In 2002, I started a mystery novel set in the science lab where I worked. I wrote and rewrote so long and hard, it got stuck in my computer and wouldn’t even try to find its way out. Finally, lockdown gave me time to coax it through the maze, and Mile High Lab Rat will launch on March 31st. After all my efforts to make it thrilling, it needs readers to thrill, so I hope you’ll try it, love it, and spread the word. 


Critter Fix

Inches from my head was a critter scratching, skittering, gnawing, hellbent on creeping me out and doing a fine job of it. I wondered if it was looking for a secret passage through the propane tanks, storming the storage compartment under our bed, or using the headboard as a jungle gym. Wherever the intruder was, it was not the nature I’d come to commune with. Other pests we’ve picked up  over the years have been more considerate-except that mouse that built a nest on our pickup’s engine and started a family overnight. The festive looking light strings I noticed under […]


Civil War and Plague Isolation Survivor 2

When the American Civil War broke out, Jacob Evans joined the northern army, hoping to help save the Union. He was a teenager when he marched off with his regiment. They were rugged men battling fleas and lice in huts made of logs and dirt.  Worse, when officers weren’t savvy enough to order the latrines to be dug downstream, sewage leached into the men’s drinking water. Many of the soldiers came from isolated farms and had little immunity against diseases we now immunize for. One sick soldier could wipe out a camp in short order. Ninety-five men died of disease […]


Colorado Mother of the Year

In 1884 Tom and Alice Glover drove up Colorado’s Grand Valley in a covered wagon to start a new ranch along the banks of Parachute Creek. Alice held their baby daughter Queenie. When they arrived, Tom pitched a tent for the family to live in that summer. Once the camp was set, he found a couple cowboys to help him build a ranch. While the men were building, Alice was on her own to make the camp a home. On wash day she carried water from the creek to heat in a kettle over a fire. She made her own […]


Batty Bird
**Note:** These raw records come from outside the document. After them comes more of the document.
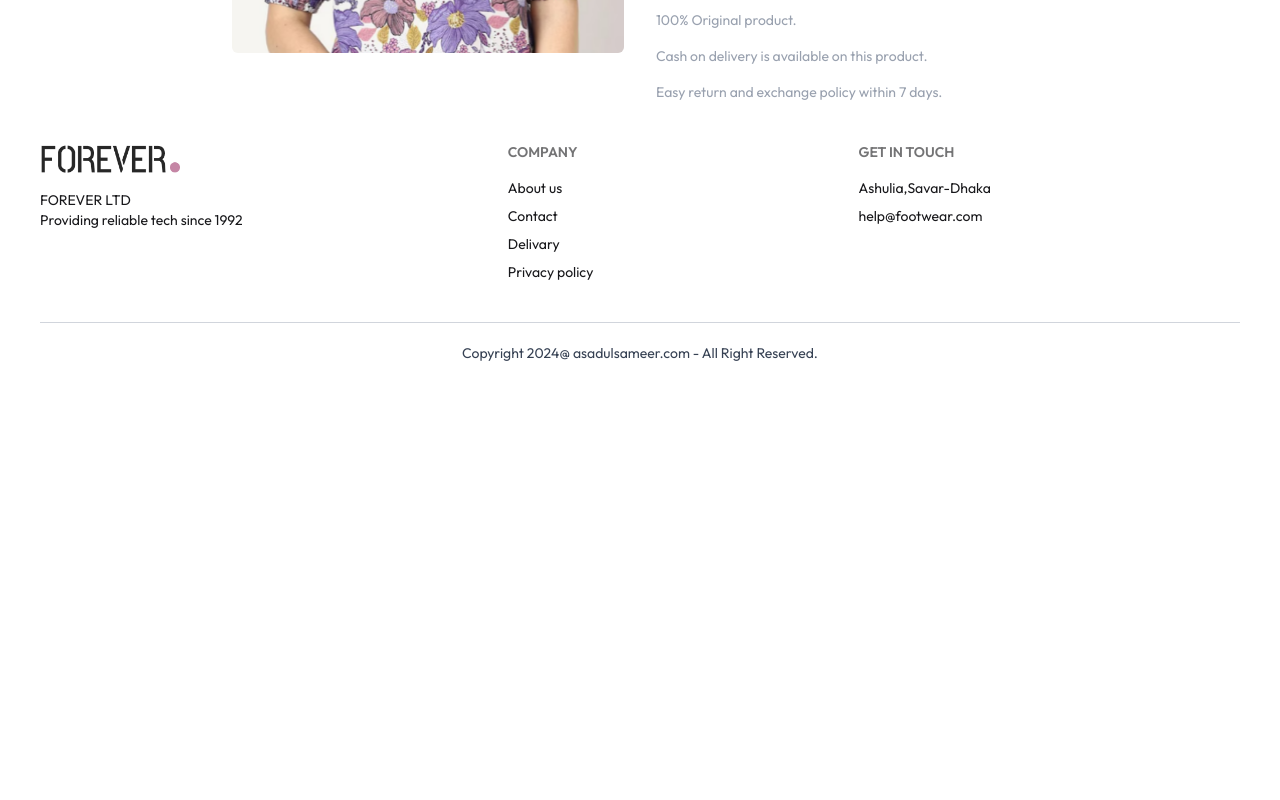
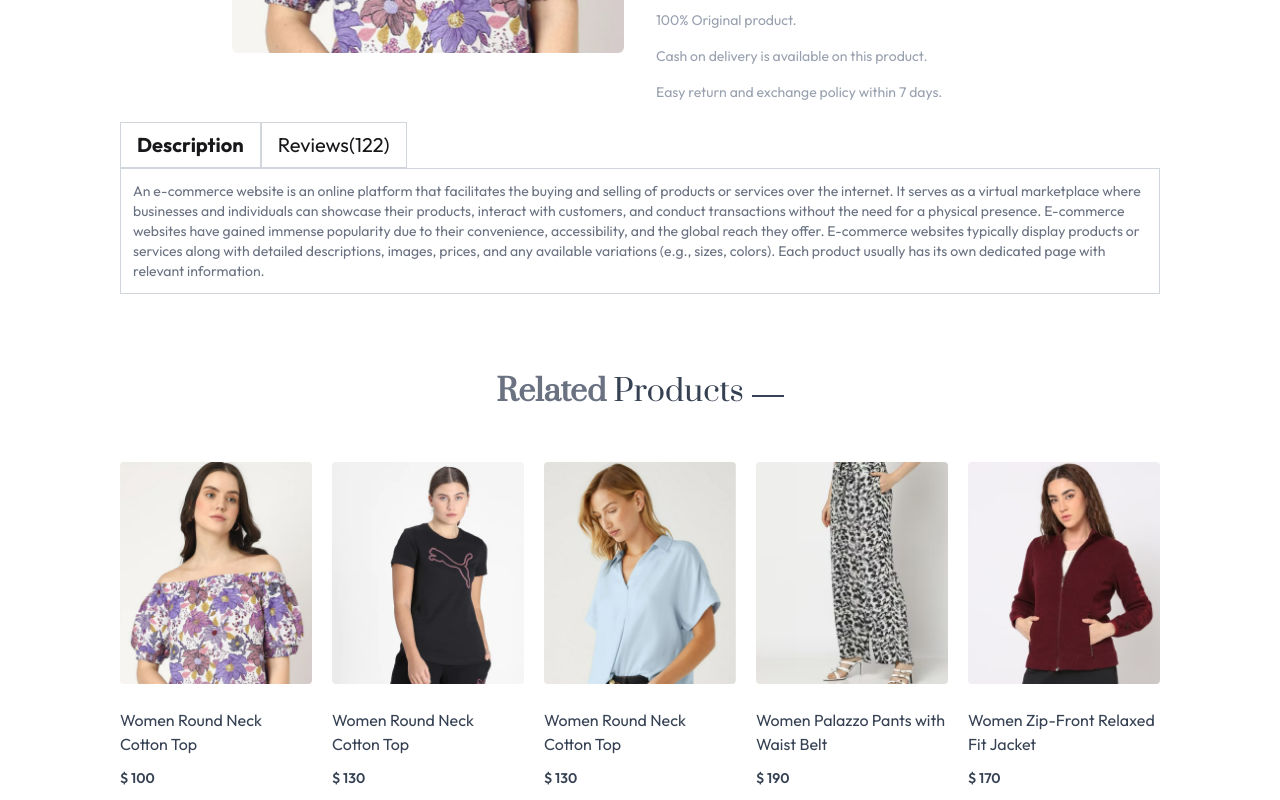
Before and after one commit to asadulsameerbd/EcommerceMERN-003, a React (Vite) app: page /product/aaaaa in a window 1280 px wide. Shown: the part 520-1320 px from the top of the page. Before the commit the page ends 899 px from the top, so only its background shows below. Built offline with nearby package versions, Linux system fonts and the light colour scheme.

Commit message:
add all images

```diff
--- /dev/null
+++ b/src/Components/RelatedProducts.jsx
@@ -0,0 +1,42 @@
+import React, { useContext, useEffect, useState } from "react";
+import Title from "./Title";
+import ProductItem from "./ProductItem";
+import { SellerContext } from "../Context/SellerContext";
+import { Link } from "react-router";
+
+const RelatedProducts = ({ category, subcategory }) => {
+  const { products } = useContext(SellerContext);
+  const [Related, SetRelated] = useState([]);
+  useEffect(() => {
+    if (products.length > 0) {
+      let productCopy = products.slice();
+      productCopy = productCopy.filter((item) => item.category === category);
+      productCopy = productCopy.filter(
+        (item) => item.subcategory === subcategory,
+      );
+      SetRelated(productCopy.slice(0, 5));
+    }
+  }, [products]);
+  return (
+    <div className="py-10">
+      <div className="text-center py-10">
+        <Title text1={"Related"} text2={"Products"} />
+      </div>
+
+      {/* item */}
+      <div className="grid grid-cols-2 md:grid-cols-3 lg:grid-cols-5 gap-5">
+        {Related?.map((item, i) => (
+          <ProductItem
+            key={i}
+            id={item._id}
+            name={item.name}
+            image={item.image}
+            price={item.price}
+          />
+        ))}
+      </div>
+    </div>
+  );
+};
+
+export default RelatedProducts;
--- a/src/Pages/ProductDetails.jsx
+++ b/src/Pages/ProductDetails.jsx
@@ -1,6 +1,7 @@
-import React, { useContext, useState } from "react";
+import React, { useContext, useEffect, useState } from "react";
 import { useParams } from "react-router";
 import { SellerContext } from "../Context/SellerContext";
+import RelatedProducts from "../Components/RelatedProducts";
 
 const ProductDetails = () => {
   const { id } = useParams();
@@ -8,6 +9,12 @@
 
   const product = products.find((item) => item._id === id);
   const [mainImg, setMainImg] = useState(product?.image[0]);
+
+  useEffect(() => {
+    if (product) {
+      setMainImg(product?.image[0]);
+    }
+  }, [product]);
 
   if (!product) {
     return <div>Product Not Found</div>;
@@ -78,6 +85,41 @@
           </p>
         </div>
       </div>
+      {/* description and review section */}
+      <div className="mt-5">
+        <div className="flex">
+          <b className="text-xl border border-gray-300 py-2 px-4">
+            Description
+          </b>
+          <p className="text-xl border border-gray-300 py-2 px-4">
+            Reviews(122)
+          </p>
+        </div>
+        {/* details */}
+        <div className="border border-gray-300">
+          <p className="text-sm text-gray-500 p-3">
+            An e-commerce website is an online platform that facilitates the
+            buying and selling of products or services over the internet. It
+            serves as a virtual marketplace where businesses and individuals can
+            showcase their products, interact with customers, and conduct
+            transactions without the need for a physical presence. E-commerce
+            websites have gained immense popularity due to their convenience,
+            accessibility, and the global reach they offer. E-commerce websites
+            typically display products or services along with detailed
+            descriptions, images, prices, and any available variations (e.g.,
+            sizes, colors). Each product usually has its own dedicated page with
+            relevant information.
+          </p>
+        </div>
+
+        {/* related products */}
+        <div>
+          <RelatedProducts
+            category={product.category}
+            subcategory={product.subcategory}
+          />
+        </div>
+      </div>
     </div>
   );
 };
```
As I cooled my trail-weary feet in a Colorado mountain stream, I noticed a small creature flitting above the water about tree top height. A glut of recently hatched gnats no doubt inspired the critter’s erratic hover.  The flier was bat-sized, a little small for a bird, and its flight was bat-like as well.  Yet the evening seemed too early for bats.  I watched for several minutes trying to distinguish bat or bird and finally got the right angle to see that the head was bird-like. Shortly after that, as I sat beside our camper, something flew just over my head and apparently clung briefly to the side […]